The colonial seventeenth century was one which, like john cotton, regularly sweetened its mouth "with a piece of Calvin."
Yet I would not have believed it otherwise for all of john cotton's weight in gold.
It was written by the Boston minister, john cotton, and it had but eighty-seven questions with short answers.
So, hammering on the door, I soon brought john cotton to it.
Intensely religious as a child, she was deeply influenced when a young woman by the preaching of john cotton.
john cotton received the order with wide-open eyes, as it was growing somewhat late.
john cotton and her brother-in-law, John Wheelwright, were held up as examples of those who lived in the covenant of grace.
A party of gay young sparks, meeting austere old john cotton, determined to guy him.
john cotton said ministers and milk were the only things cheap in New England.
Richard Mather took for his second wife the widow of john cotton.
late 13c., from Old French coton (12c.), ultimately (via Provençal, Italian, or Old Spanish) from Arabic qutn, a word perhaps of Egyptian origin. Philip Miller of the Chelsea Physic Garden sent the first cotton seeds to American colony of Georgia in 1732. Also ultimately from the Arabic word, Dutch katoen, German Kattun, Provençal coton, Italian cotone, Spanish algodon, Portuguese algodão.

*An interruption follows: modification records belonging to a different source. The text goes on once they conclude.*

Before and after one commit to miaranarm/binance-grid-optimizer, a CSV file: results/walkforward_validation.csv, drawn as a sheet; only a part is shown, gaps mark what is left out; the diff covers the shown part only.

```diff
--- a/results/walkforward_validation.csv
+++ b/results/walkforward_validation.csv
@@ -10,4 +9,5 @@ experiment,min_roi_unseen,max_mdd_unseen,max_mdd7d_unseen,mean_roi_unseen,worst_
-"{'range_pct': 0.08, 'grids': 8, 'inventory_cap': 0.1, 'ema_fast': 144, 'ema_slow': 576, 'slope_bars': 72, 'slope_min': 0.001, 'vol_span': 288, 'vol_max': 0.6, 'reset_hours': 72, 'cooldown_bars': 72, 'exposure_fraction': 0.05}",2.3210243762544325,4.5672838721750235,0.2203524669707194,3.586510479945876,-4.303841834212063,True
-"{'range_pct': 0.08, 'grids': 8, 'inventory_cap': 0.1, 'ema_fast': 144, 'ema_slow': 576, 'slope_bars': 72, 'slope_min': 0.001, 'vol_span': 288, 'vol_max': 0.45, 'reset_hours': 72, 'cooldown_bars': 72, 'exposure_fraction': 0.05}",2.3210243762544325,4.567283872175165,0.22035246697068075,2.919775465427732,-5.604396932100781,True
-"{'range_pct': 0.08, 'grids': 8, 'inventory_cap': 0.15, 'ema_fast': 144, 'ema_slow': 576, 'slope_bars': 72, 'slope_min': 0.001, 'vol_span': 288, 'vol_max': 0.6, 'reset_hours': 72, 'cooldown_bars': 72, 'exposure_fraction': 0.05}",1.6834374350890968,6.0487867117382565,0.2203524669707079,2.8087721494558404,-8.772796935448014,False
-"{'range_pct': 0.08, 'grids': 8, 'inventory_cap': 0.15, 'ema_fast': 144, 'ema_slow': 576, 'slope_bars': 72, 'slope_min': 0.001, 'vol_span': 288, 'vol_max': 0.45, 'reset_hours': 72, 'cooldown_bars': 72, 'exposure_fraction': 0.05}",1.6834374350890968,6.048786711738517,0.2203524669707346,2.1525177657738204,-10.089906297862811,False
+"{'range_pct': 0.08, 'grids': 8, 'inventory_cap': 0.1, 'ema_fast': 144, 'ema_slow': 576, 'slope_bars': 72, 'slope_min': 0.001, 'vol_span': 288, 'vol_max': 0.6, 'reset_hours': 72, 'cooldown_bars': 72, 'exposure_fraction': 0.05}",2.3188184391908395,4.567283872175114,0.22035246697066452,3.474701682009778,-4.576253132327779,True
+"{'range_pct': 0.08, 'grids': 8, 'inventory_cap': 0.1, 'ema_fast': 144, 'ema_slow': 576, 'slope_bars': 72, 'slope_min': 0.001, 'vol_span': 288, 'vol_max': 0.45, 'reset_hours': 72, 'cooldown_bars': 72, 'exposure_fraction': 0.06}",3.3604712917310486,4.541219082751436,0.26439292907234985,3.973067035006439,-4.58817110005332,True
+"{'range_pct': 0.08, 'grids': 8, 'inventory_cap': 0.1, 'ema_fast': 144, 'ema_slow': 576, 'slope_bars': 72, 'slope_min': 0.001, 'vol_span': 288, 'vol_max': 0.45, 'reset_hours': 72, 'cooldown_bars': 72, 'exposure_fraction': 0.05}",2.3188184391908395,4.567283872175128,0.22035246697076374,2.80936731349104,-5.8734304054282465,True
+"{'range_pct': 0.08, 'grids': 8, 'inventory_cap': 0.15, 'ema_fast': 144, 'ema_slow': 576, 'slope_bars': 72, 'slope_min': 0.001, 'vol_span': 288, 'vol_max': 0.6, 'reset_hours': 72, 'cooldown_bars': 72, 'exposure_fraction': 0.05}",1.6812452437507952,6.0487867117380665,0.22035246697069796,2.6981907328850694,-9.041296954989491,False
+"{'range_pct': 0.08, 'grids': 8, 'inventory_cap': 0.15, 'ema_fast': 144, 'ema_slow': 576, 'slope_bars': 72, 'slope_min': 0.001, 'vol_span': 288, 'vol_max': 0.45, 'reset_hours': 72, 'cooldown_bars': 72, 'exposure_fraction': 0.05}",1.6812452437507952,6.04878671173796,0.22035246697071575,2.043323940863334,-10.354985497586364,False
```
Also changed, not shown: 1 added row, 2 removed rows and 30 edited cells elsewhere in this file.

Cotton gin is recorded from 1794 (see gin (n.2)).
"to get on with" someone (usually with to), 1560s, perhaps from Welsh cytuno "consent, agree." But perhaps also a metaphor from cloth finishing and thus from cotton (n.). Related: Cottoned; cottoning.